**Records supplied:**
■ ■ ■ ■ ■ ■ ■
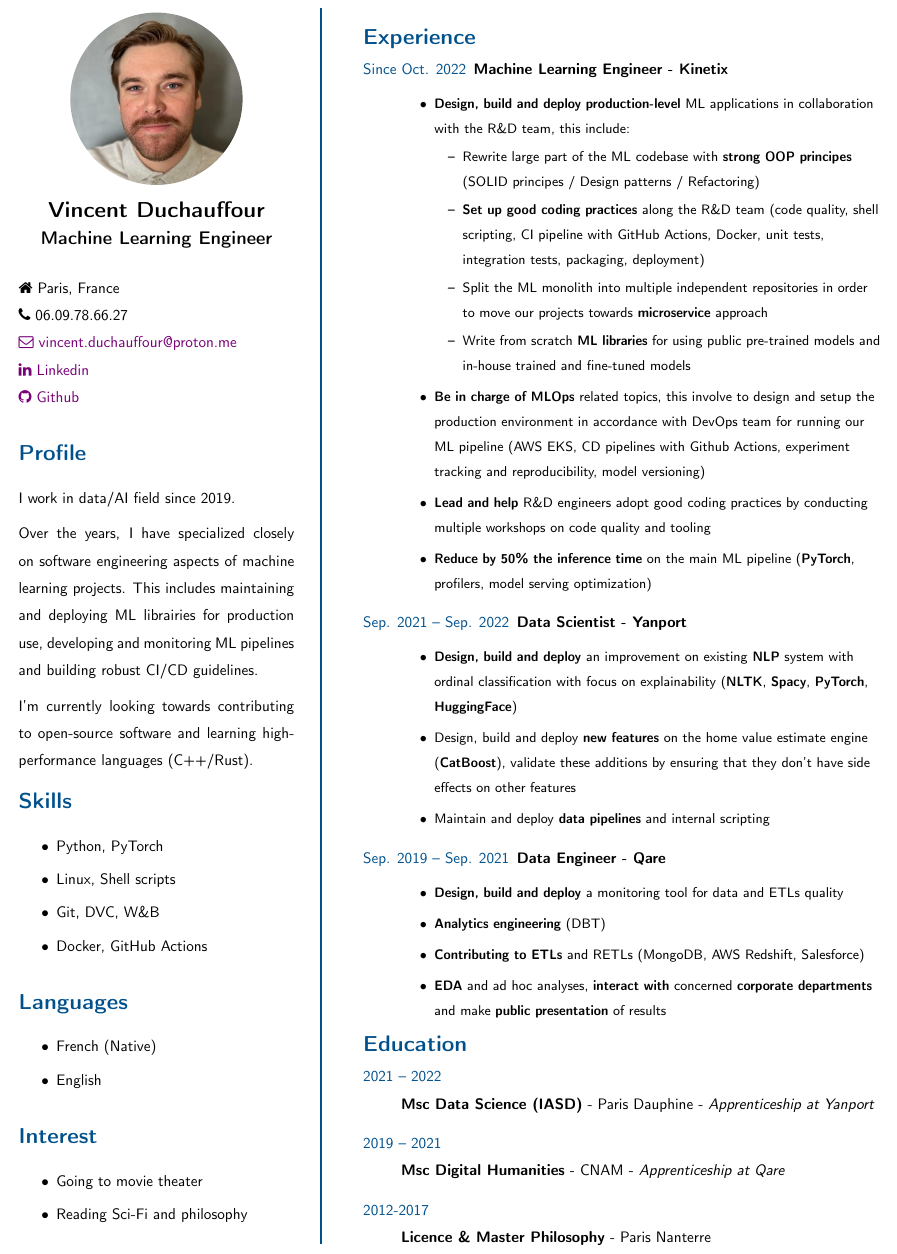
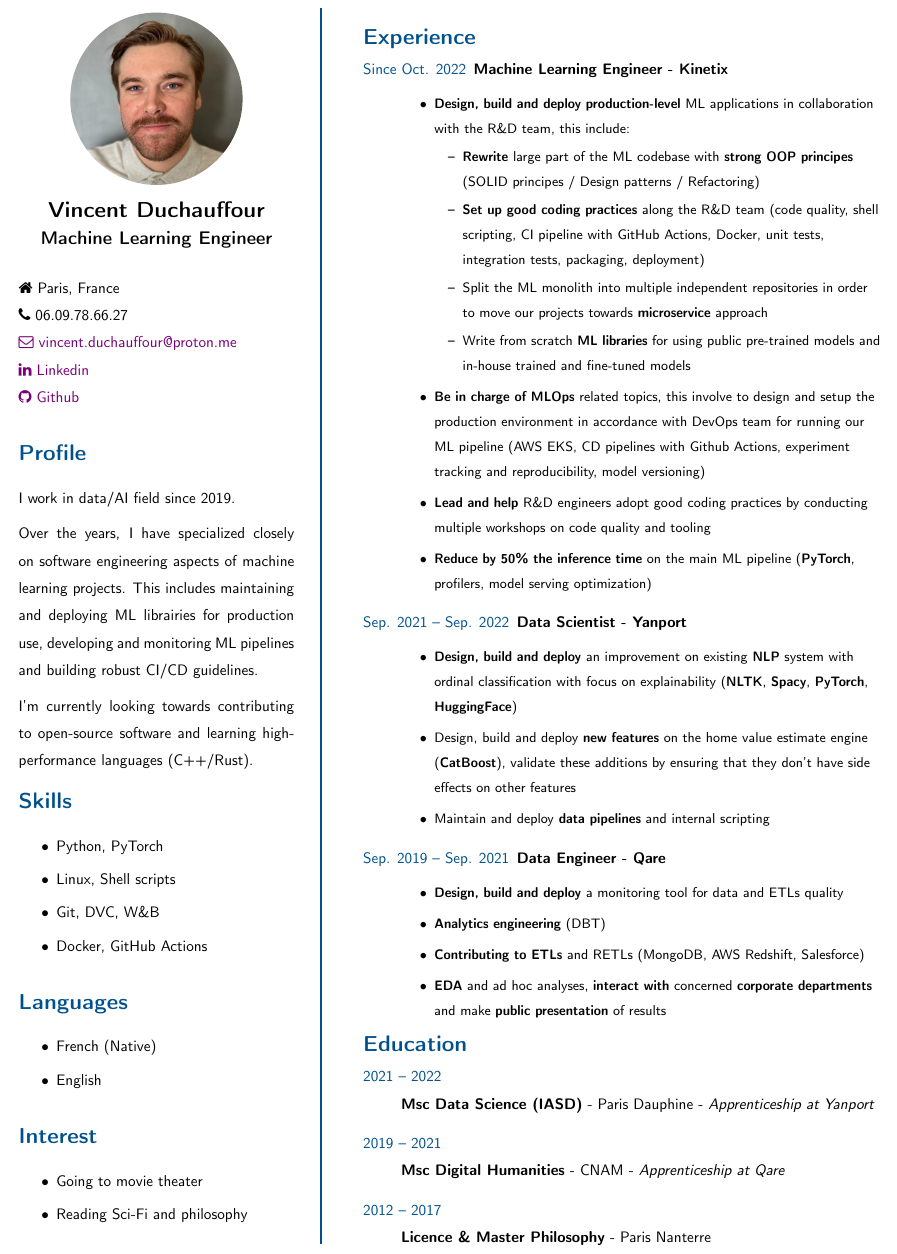
Before and after one commit to VDuchauffour/resume, a LaTeX CV (resume.tex): part of the page, cut so that both start at the same text. Compiled offline with pdfLaTeX.

Commit message:
Update resume

```diff
--- a/resume.tex
+++ b/resume.tex
@@ -95,7 +95,7 @@
                 \begin{itemize}[topsep=0pt]
                     \item \textbf{Design, build and deploy production-level} ML applications in collaboration with the R\&D team, this include:
                           \begin{itemize}[topsep=0pt]
-                              \item Rewrite large part of the ML codebase with \textbf{strong OOP principes} (SOLID principes / Design patterns / Refactoring)
+                              \item \textbf{Rewrite} large part of the ML codebase with \textbf{strong OOP principes} (SOLID principes / Design patterns / Refactoring)
                               \item \textbf{Set up good coding practices} along the R\&D team (code quality, shell scripting, CI pipeline with GitHub Actions, Docker, unit tests, integration tests, packaging, deployment)
                               \item Split the ML monolith into multiple independent repositories in order to move our projects towards \textbf{microservice} approach
                               \item Write from scratch \textbf{ML libraries} for using public pre-trained models and in-house trained  and fine-tuned models
@@ -134,7 +134,7 @@
                   \textbf{Msc Data Science (IASD)} - Paris Dauphine - \textit{Apprenticeship at Yanport}\\
             \item [\normalfont \textcolor{ColorOne}{2019 -- 2021}]~\\
                   \textbf{Msc Digital Humanities} - CNAM - \textit{Apprenticeship at Qare}\\
-            \item [\normalfont \textcolor{ColorOne}{2012-2017}]~\\
+            \item [\normalfont \textcolor{ColorOne}{2012 -- 2017}]~\\
                   \textbf{Licence \& Master Philosophy} -  Paris Nanterre\\
         \end{description}
     \end{minipage}
```
Also changed, not shown: resume.pdf.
■ ■ ■ ■ ■ ■ ■
The entries must be repeated exactly. Leave the images out.

**Solved exercise:**
Before and after one commit to VDuchauffour/resume, a LaTeX CV (resume.tex): part of the page, cut so that both start at the same text. Compiled offline with pdfLaTeX.

Commit message:
Update resume

```diff
--- a/resume.tex
+++ b/resume.tex
@@ -95,7 +95,7 @@
                 \begin{itemize}[topsep=0pt]
                     \item \textbf{Design, build and deploy production-level} ML applications in collaboration with the R\&D team, this include:
                           \begin{itemize}[topsep=0pt]
-                              \item Rewrite large part of the ML codebase with \textbf{strong OOP principes} (SOLID principes / Design patterns / Refactoring)
+                              \item \textbf{Rewrite} large part of the ML codebase with \textbf{strong OOP principes} (SOLID principes / Design patterns / Refactoring)
                               \item \textbf{Set up good coding practices} along the R\&D team (code quality, shell scripting, CI pipeline with GitHub Actions, Docker, unit tests, integration tests, packaging, deployment)
                               \item Split the ML monolith into multiple independent repositories in order to move our projects towards \textbf{microservice} approach
                               \item Write from scratch \textbf{ML libraries} for using public pre-trained models and in-house trained  and fine-tuned models
@@ -134,7 +134,7 @@
                   \textbf{Msc Data Science (IASD)} - Paris Dauphine - \textit{Apprenticeship at Yanport}\\
             \item [\normalfont \textcolor{ColorOne}{2019 -- 2021}]~\\
                   \textbf{Msc Digital Humanities} - CNAM - \textit{Apprenticeship at Qare}\\
-            \item [\normalfont \textcolor{ColorOne}{2012-2017}]~\\
+            \item [\normalfont \textcolor{ColorOne}{2012 -- 2017}]~\\
                   \textbf{Licence \& Master Philosophy} -  Paris Nanterre\\
         \end{description}
     \end{minipage}
```
Also changed, not shown: resume.pdf.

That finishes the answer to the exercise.